Source records:

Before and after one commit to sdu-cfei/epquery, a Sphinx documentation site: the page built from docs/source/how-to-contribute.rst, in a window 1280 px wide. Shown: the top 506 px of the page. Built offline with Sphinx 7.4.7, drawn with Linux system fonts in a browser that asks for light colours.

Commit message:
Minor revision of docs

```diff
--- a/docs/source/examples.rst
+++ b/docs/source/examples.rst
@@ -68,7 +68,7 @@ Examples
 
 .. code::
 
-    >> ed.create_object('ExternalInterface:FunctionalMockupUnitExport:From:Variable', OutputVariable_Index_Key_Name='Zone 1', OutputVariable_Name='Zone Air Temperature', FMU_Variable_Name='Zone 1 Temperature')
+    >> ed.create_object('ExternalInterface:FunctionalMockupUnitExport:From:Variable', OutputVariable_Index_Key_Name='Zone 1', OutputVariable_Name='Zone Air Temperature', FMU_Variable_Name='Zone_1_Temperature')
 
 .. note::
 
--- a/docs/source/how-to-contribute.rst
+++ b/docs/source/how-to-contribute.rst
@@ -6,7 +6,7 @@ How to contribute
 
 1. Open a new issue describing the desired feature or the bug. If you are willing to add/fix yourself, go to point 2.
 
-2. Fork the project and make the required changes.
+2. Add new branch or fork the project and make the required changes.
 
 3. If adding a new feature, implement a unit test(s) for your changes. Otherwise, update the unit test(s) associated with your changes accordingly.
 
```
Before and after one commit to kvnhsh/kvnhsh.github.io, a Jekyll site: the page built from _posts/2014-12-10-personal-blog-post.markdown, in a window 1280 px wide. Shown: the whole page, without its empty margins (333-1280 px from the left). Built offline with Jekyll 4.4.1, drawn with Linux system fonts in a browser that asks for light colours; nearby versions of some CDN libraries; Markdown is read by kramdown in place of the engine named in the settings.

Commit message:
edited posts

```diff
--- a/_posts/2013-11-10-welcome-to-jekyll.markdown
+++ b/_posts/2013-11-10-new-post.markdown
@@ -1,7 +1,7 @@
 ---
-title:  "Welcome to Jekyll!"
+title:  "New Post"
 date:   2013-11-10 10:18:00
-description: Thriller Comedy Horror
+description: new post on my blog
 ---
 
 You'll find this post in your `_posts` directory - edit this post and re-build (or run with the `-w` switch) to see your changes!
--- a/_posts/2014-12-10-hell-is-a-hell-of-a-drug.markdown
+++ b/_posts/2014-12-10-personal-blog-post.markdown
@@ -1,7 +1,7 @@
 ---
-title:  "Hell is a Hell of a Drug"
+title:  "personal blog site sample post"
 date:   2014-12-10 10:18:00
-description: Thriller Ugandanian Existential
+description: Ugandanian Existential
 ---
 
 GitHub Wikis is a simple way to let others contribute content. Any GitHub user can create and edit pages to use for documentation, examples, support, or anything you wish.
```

Work task: From the entries above, tally every line holding the string "title". Give only the count.

Solved exercise: 4